» WORKING DATA
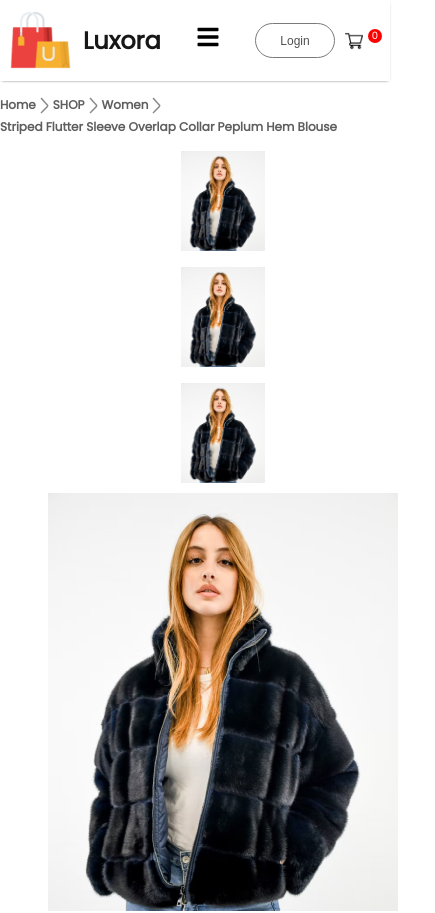
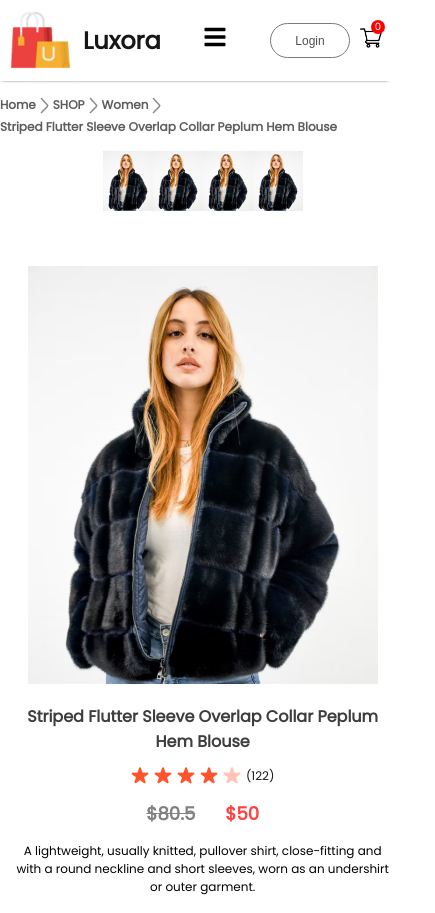
Before and after one commit to preethamdnr/Ecommerce-Website, a React (Create React App) app in the folder Frontend/: page /Product/1 in a window 390 px wide. Shown: the top 913 px of the page, 435 px wide, since content can reach past the window. Built offline with nearby package versions, Linux system fonts and the light colour scheme.

Commit message:
making the entire website responsive

```diff
--- a/Frontend/src/Components/CartItems/CartItems.css
+++ b/Frontend/src/Components/CartItems/CartItems.css
@@ -1,63 +1,145 @@
+* {
+    box-sizing: border-box;
+    margin: 0;
+    padding: 0;
+}
+
+body {
+    margin: 0;
+    padding: 0;
+    overflow-x: hidden;
+}
+
 .cartitems {
-    margin: 100px auto;
-    max-width: 90%;
+    margin: 50px auto;
+    max-width: 800px;
+    padding: 0 15px;
 }
+
 .cartitems hr {
     height: 3px;
     background: #e2e2e2;
     border: 0;
 }
+
 .cartitems-format-main {
     display: grid;
-    grid-template-columns: 0.5fr 2fr 1fr 1fr 1fr 1fr;
+    grid-template-columns: repeat(6, 1fr);
     align-items: center;
-    gap: 75px;
-    padding: 20px 0px;
+    gap: 10px;
+    padding: 20px 0;
     color: #454545;
     font-size: 18px;
     font-weight: 600;
     max-width: 100%;
     overflow-x: auto;
 }
-.cartitems-format {
-    font-size: 12px;
-    font-weight: 500;
-}
+
 .carticon-product-icon {
     height: 62px;
+    object-fit: cover;
+    margin: auto;
 }
+
 .cartitems-remove-icon {
     width: 15px;
-    margin: 0px 40px;
+    margin: auto;
     cursor: pointer;
 }
+
 .cartitems-quantity {
-    width: 64px;
-    height: 50px;
+    width: 40px;
+    height: 40px;
     border: 2px solid #ebebeb;
     background: #fff;
+    text-align: center;
 }
+
 .cartitems-down {
     display: flex;
-    margin: 100px 0px;
+    flex-direction: column;
+    margin: 50px 0;
+    align-items: center;
+    gap: 20px;
 }
-.cartitems-total {
-    flex: 1;
+
+.cartitems-total-container {
+    display: flex;
+    flex-direction: column; /* Column for better stacking */
+    justify-content: flex-start;
+    align-items: center;
+    width: 100%;
+    max-width: 800px;
+    margin: 0 auto;
+    padding: 20px;
+    gap: 20px;
+}
+
+.cartitems-promocode {
+    width: 100%;
     display: flex;
     flex-direction: column;
-    margin-right: 0;
-    gap: 40px;
-    max-width: 100%;
+    justify-content: flex-start;
+    align-items: flex-start;
+    gap: 10px;
+    text-align: left;
 }
+
+.cartitems-promobox {
+    display: flex;
+    align-items: center;
+    justify-content: space-between;
+    width: 100%;
+    height: 48px;
+    background: #eaeaea;
+    padding: 5px;
+    border-radius: 5px;
+}
+
+.cartitems-promocode input {
+    border: none;
+    outline: none;
+    background: transparent;
+    font-size: 16px;
+    width: calc(100% - 80px);
+    padding: 10px;
+}
+
+.cartitems-promocode button {
+    width: 70px;
+    height: 40px;
+    font-size: 14px;
+    background: black;
+    color: white;
+    cursor: pointer;
+    border: none;
+    border-radius: 5px;
+}
+
+.cartitems-total {
+    display: flex;
+    flex-direction: column;
+    justify-content: center;
+    align-items: flex-start;
+    width: 100%;
+    padding: 20px;
+    border: 1px solid #e2e2e2;
+    border-radius: 5px;
+    background-color: #f9f9f9;
+    text-align: left;
+}
+
 .cartitems-total-item {
     display: flex;
     justify-content: space-between;
-    padding: 15px 0px;
+    width: 100%;
+    margin-bottom: 10px;
 }
+
 .cartitems-total button {
     width: 100%;
-    max-width: 262px;
-    height: 58px;
+    max-width: 250px;
+    height: 48px;
     outline: none;
     border: none;
     background: #ff5a5a;
@@ -65,39 +147,13 @@
     font-size: 16px;
     font-weight: 600;
     cursor: pointer;
+    text-align: center;
+    margin: 10px 0;
 }
-.cartitems-promocode p {
-    color: #555;
-}
-.cartitems-promobox {
-    width: 100%;
-    max-width: 504px;
-    margin-top: 15px;
-    padding-left: 20px;
-    height: 58px;
-    background: #eaeaea;
-}
-.cartitems-promocode input {
-    border: none;
-    outline: none;
-    background: transparent;
-    font-size: 16px;
-    width: calc(100% - 180px);
-    max-width: 330px;
-    height: 50px;
-}
-.cartitems-promocode button {
-    width: 100%;
-    max-width: 170px;
-    height: 58px;
-    font-size: 16px;
-    background: black;
-    color: white;
-    cursor: pointer;
-}
+
 .links-button {
     display: inline-block;
-    width: 80%;
+    width: 100%; /* Ensure full visibility */
     padding: 10px;
     font-size: 16px;
     font-weight: bold;
@@ -111,69 +167,84 @@
     margin-top: 10px;
     transition: background-color 0.3s ease;
 }
+
 .link-button:hover {
     background-color: #e63939;
 }
 
 @media (max-width: 768px) {
     .cartitems {
-        margin: 50px auto;
+        margin: 30px auto;
         max-width: 95%;
     }
-    .cartitems-format-main {
-        grid-template-columns: 1fr 1fr;
-        gap: 20px;
-        font-size: 14px;
+
+    .cartitems-total-container {
+        flex-direction: column;
+        align-items: center;
+        gap: 15px;
     }
-    .cartitems-total {
-        margin-right: 0;
-        gap: 20px;
+
+    .cartitems-total,
+    .cartitems-promocode {
+        max-width: 100%;
+        width: 100%;
+        margin-bottom: 15px;
     }
+
     .cartitems-total button {
-        max-width: 200px;
+        width: 100%;
         height: 48px;
+        margin: 10px 0;
     }
+
     .cartitems-promobox {
         width: 100%;
     }
+
     .cartitems-promocode input {
-        width: calc(100% - 120px);
-    }
-    .cartitems-promocode button {
-        max-width: 100px;
+        width: calc(100% - 80px);
     }
 }
 
 @media (max-width: 480px) {
     .cartitems {
-        margin: 30px auto;
+        margin: 20px auto;
         max-width: 100%;
     }
+
     .cartitems-format-main {
         grid-template-columns: 1fr;
         gap: 10px;
         font-size: 12px;
     }
-    .cartitems-total {
-        margin-right: 0;
-        gap: 10px;
+
+    .cartitems-total-container {
+        flex-direction: column;
+        align-items: center;
     }
+
+    .cartitems-total,
+    .cartitems-promocode {
+        max-width: 100%;
+        width: 100%;
+    }
+
     .cartitems-total button {
-        max-width: 150px;
+        width: 100%;
         height: 40px;
+        font-size: 14px;
+        margin: 10px 0;
     }
+
     .cartitems-promobox {
         width: 100%;
     }
+
     .cartitems-promocode input {
-        width: calc(100% - 80px);
+        width: calc(100% - 70px);
     }
+
     .cartitems-promocode button {
-        max-width: 80px;
-    }
-    .links-button {
-        width: 100%;
-        padding: 8px;
-        font-size: 14px;
+        max-width: 70px;
     }
 }
--- a/Frontend/src/Components/Navbar/Navbar.css
+++ b/Frontend/src/Components/Navbar/Navbar.css
@@ -88,7 +88,13 @@
   display: flex;
   align-items: center;
   gap: 15px;
-    flex-wrap: wrap;
+  position: relative;
+}
+
+.nav-login-cart img {
+  width: 22px;
+  height: 22px;
+  position: relative;
 }
 
 .nav-login-cart button {
@@ -108,22 +114,15 @@
   background: #f3f3ff;
 }
 
-  .nav-cart-icon {
-    width: 22px;
-    height: 22px;
-    display: flex;
-    justify-content: center;
-    align-items: center;
-    margin-left: 5px;
-  }
-
 .nav-cart-count {
+  position: absolute;
+  top: -5px;
+  right: -5px;
   width: 18px;
   height: 18px;
   display: flex;
   justify-content: center;
   align-items: center;
-    margin-top: -10px;
   border-radius: 50%;
   font-size: 12px;
   background: red;
@@ -149,12 +148,9 @@
     font-size: 14px;
   }
 
-    .nav-cart-icon {
-      width: 20px;
-      height: 20px;
-    }
-
   .nav-cart-count {
+    top: -4px;
+    right: -4px;
     width: 16px;
     height: 16px;
     font-size: 10px;
@@ -178,7 +174,7 @@
 
   .nav-login-cart {
     flex-direction: row;
-      gap: 5px;
+    gap: 10px;
   }
 
   .nav-login-cart button {
@@ -187,12 +183,9 @@
     font-size: 12px;
   }
 
-    .nav-cart-icon {
-      width: 18px;
-      height: 18px;
-    }
-
   .nav-cart-count {
+    top: -3px;
+    right: -3px;
     width: 14px;
     height: 14px;
     font-size: 10px;
--- a/Frontend/src/Components/Popular/Popular.css
+++ b/Frontend/src/Components/Popular/Popular.css
@@ -4,10 +4,12 @@
     align-items: center;
     gap: 10px;
     height: auto;
-    margin-top: 50px;
+    margin-top: 100px; /* Ensure space above Popular section */
     margin-bottom: 20vh;
     padding: 0 20px;
     box-sizing: border-box;
+    position: relative; /* Added to prevent overlap */
+    z-index: 1; /* Make sure the Popular section is layered above */
 }
 
 .popular h1 {
--- a/Frontend/src/Components/ProductDisplay/ProductDisplay.css
+++ b/Frontend/src/Components/ProductDisplay/ProductDisplay.css
@@ -1,77 +1,110 @@
-.productdsiplay {
-    display: flex;
-    flex-wrap: wrap;
+* {
+    box-sizing: border-box;
+    margin: 0;
+    padding: 0;
+}
+
+body {
+    margin: 0;
+    padding: 0;
+    overflow-x: hidden;
+}
+
+.productdisplay {
+    display: grid;
+    grid-template-columns: 100px 1fr 1fr;
+    gap: 20px;
     margin: 0 auto;
-    padding: 0 20px;
-    max-width: 1200px;
-    box-sizing: border-box;
+    max-width: 100%;
+    align-items: start;
+    justify-items: center;
+    padding: 0 10px;
+    overflow-x: hidden; /* Prevent horizontal scrolling */
 }
-.productdispaly-left {
-    display: flex;
-    gap: 17px;
-    flex-direction: column;
-    align-items: center;
-    margin-bottom: 20px;
-}
-.prodcutdisplay-img-list {
+
+.productdisplay-left {
     display: flex;
     flex-direction: column;
-    gap: 16px;
+    gap: 10px;
+    align-items: center;
 }
-.prodcutdisplay-img-list img {
-    height: 163px;
-    max-width: 100%;
+
+.productdisplay-img-list img {
+    width: 100%;
+    height: 100px;
     object-fit: cover;
+    cursor: pointer;
 }
-.productdsiplay-main-img {
-    width: 100%;
-    max-width: 586px;
-    height: auto;
+
+.productdisplay-main {
+    display: flex;
+    align-items: center;
+    justify-content: center;
+    overflow: hidden;
 }
+
+.productdisplay-main-img {
+    width: auto;
+    height: 100%;
+    object-fit: contain;
+}
+
 .productdisplay-right {
-    margin: 0 auto;
     display: flex;
     flex-direction: column;
-    padding: 0 20px;
+    padding: 0;
+    margin: 0 auto;
+    text-align: center;
 }
+
 .productdisplay-right h1 {
     color: #3d3d3d;
     font-size: 20px;
     font-weight: 700;
 }
+
 .productdisplay-right-stars {
     display: flex;
     align-items: center;
+    justify-content: center;
     margin-top: 13px;
     gap: 5px;
     color: #1c1c1c;
     font-size: 16px;
 }
+
 .productdisplay-right-prices {
     display: flex;
+    justify-content: center;
     margin: 15px 0;
     gap: 30px;
     font-size: 24px;
     font-weight: 700;
 }
+
 .productdisplay-right-price-old {
     color: #818181;
     text-decoration: line-through;
 }
+
 .productdisplay-right-price-new {
     color: #ff4141;
 }
+
 .productdisplay-right-size h1 {
     margin-top: 20px;
     color: #656565;
     font-size: 20px;
     font-weight: 600;
 }
+
 .productdisplay-right-sizes {
     display: flex;
+    justify-content: center;
     margin: 20px 0;
     gap: 20px;
 }
+
 .productdisplay-right-sizes div {
     padding: 18px 24px;
     background: #fbfbfb;
@@ -79,6 +112,7 @@
     border-radius: 3px;
     cursor: pointer;
 }
+
 .productdisplay-right button {
     padding: 20px 40px;
     width: 100%;
@@ -87,88 +121,115 @@
     font-weight: 600;
     color: white;
     background: #ff4141;
-    margin-bottom: 20px;
+    margin: 20px auto;
     border: none;
     outline: none;
     cursor: pointer;
 }
+
 .productdisplay-right-category {
     margin-top: 10px;
 }
+
 .productdisplay-right-category span {
     font-weight: 600;
 }
 
 @media (max-width: 768px) {
-    .productdsiplay {
-        flex-direction: column;
-        padding: 0 20px;
+    .productdisplay {
+        grid-template-columns: 1fr;
+        padding: 0 5px;
+        justify-items: center;
     }
-    .productdispaly-left {
-        flex-direction: column;
-        align-items: center;
+
+    .productdisplay-left {
+        flex-direction: row;
+        justify-content: center;
+        gap: 10px;
         margin-bottom: 20px;
     }
-    .prodcutdisplay-img-list img {
-        height: 120px;
+
+    .productdisplay-img-list img {
+        width: 60px;
+        height: auto;
     }
-    .productdsiplay-main-img {
+
+    .productdisplay-main-img {
         width: 100%;
         height: auto;
     }
+
     .productdisplay-right {
-        margin: 0 auto;
-        padding: 0 20px;
+        padding: 0 5px;
     }
+
     .productdisplay-right h1 {
         font-size: 18px;
     }
+
     .productdisplay-right-stars {
         font-size: 14px;
     }
+
     .productdisplay-right-prices {
         font-size: 20px;
     }
+
     .productdisplay-right-size h1 {
         font-size: 18px;
     }
+
     .productdisplay-right button {
         width: 100%;
     }
 }
 
 @media (max-width: 480px) {
-    .productdsiplay {
+    .productdisplay {
+        grid-template-columns: 1fr;
         margin: 0 auto;
-        padding: 0 10px;
+        padding: 0 5px;
+        justify-items: center;
     }
-    .productdispaly-left {
-        flex-direction: column;
+
+    .productdisplay-left {
+        flex-direction: row;
         align-items: center;
+        justify-content: center;
         gap: 10px;
     }
-    .prodcutdisplay-img-list img {
-        height: 100px;
+
+    .productdisplay-img-list img {
+        width: 50px;
+        height: auto;
     }
-    .productdsiplay-main-img {
+
+    .productdisplay-main-img {
         width: 100%;
         height: auto;
+        margin-top: 10px;
     }
+
     .productdisplay-right {
-        margin: 0 auto;
+        padding: 0 5px;
     }
+
     .productdisplay-right h1 {
         font-size: 16px;
     }
+
     .productdisplay-right-stars {
         font-size: 12px;
     }
+
     .productdisplay-right-prices {
         font-size: 18px;
     }
+
     .productdisplay-right-size h1 {
         font-size: 16px;
     }
+
     .productdisplay-right button {
         width: 100%;
         font-size: 14px;
--- a/Frontend/src/Components/ProductDisplay/ProductDisplay.jsx
+++ b/Frontend/src/Components/ProductDisplay/ProductDisplay.jsx
@@ -1,23 +1,31 @@
-import React, { useContext } from 'react'
-import './ProductDisplay.css'
-import star_icon from '../Assets/star_icon.png'
-import star_dull_icon from '../Assets/star_dull_icon.png'
-import { ShopContext } from '../../Context/ShopContext'
+import React, { useContext } from 'react';
+import './ProductDisplay.css';
+import star_icon from '../Assets/star_icon.png';
+import star_dull_icon from '../Assets/star_dull_icon.png';
+import { ShopContext } from '../../Context/ShopContext';
+
 const ProductDisplay = (props) => {
-    const {product}=props;
-    const {addToCart}=useContext(ShopContext);
+    const { product } = props;
+    const { addToCart } = useContext(ShopContext);
+
     return (
-    <div className='productdsiplay'>
-        <div className='productdispaly-left'>
-            <div className='prodcutdisplay-img-list'>
+        <div className='productdisplay'>
+            {/* Left column with small images */}
+            <div className='productdisplay-left'>
+                <div className='productdisplay-img-list'>
+                    <img src={product.image} alt="" />
                     <img src={product.image} alt="" />
                     <img src={product.image} alt="" />
                     <img src={product.image} alt="" />
                 </div>
-            <div className='productdisplay-img'>
+            </div>
+
+            {/* Middle column with the main image */}
+            <div className='productdisplay-main'>
                 <img className='productdisplay-main-img' src={product.image} alt="" />
             </div>
-        </div>
+
+            {/* Right column with product details */}
             <div className='productdisplay-right'>
                 <h1>{product.name}</h1>
                 <div className="productdisplay-right-stars">
@@ -34,7 +42,7 @@ const ProductDisplay = (props) => {
                 </div>
                 <div className='productdisplay-right-description'>
                     A lightweight, usually knitted, pullover shirt, close-fitting and with
-                a round neckline and short sleeves, worn as an undershirt or outer garment..
+                    a round neckline and short sleeves, worn as an undershirt or outer garment.
                 </div>
                 <div className='productdisplay-right-size'>
                     <h1>Select Size</h1>
@@ -46,13 +54,12 @@ const ProductDisplay = (props) => {
                         <div>XXL</div>
                     </div>
                 </div>
-            <button onClick={()=>{addToCart(product.id)}}>Add To Cart</button>
-            <p className='productdisplay-right-category'><span>Category :</span>Women, T-Shirt, Crop Top</p>
-            <p className='productdisplay-right-category'><span>Tags :</span>Modern, Latest</p>
+                <button onClick={() => { addToCart(product.id) }}>Add To Cart</button>
+                <p className='productdisplay-right-category'><span>Category :</span> Women, T-Shirt, Crop Top</p>
+                <p className='productdisplay-right-category'><span>Tags :</span> Modern, Latest</p>
             </div>
-
         </div>
-  )
+    );
 }
 
-export default ProductDisplay
+export default ProductDisplay;
```
Also changed, not shown: Frontend/src/Components/CartItems/CartItems.jsx (+8 -7 lines), Frontend/src/Components/Hero/Hero.css (+5 -2 lines). Lines whose indentation alone changed are shown as unchanged.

» INSTRUCTIONS FOR THE TASK
Find the word "promocode" in the listing above, then copy each line where it turns up.

» TASK OUTPUT
+.cartitems-promocode {
+.cartitems-promocode input {
+.cartitems-promocode button {
-.cartitems-promocode p {
-.cartitems-promocode input {
-.cartitems-promocode button {
+    .cartitems-promocode {
     .cartitems-promocode input {
-    .cartitems-promocode button {
+    .cartitems-promocode {
     .cartitems-promocode input {
     .cartitems-promocode button {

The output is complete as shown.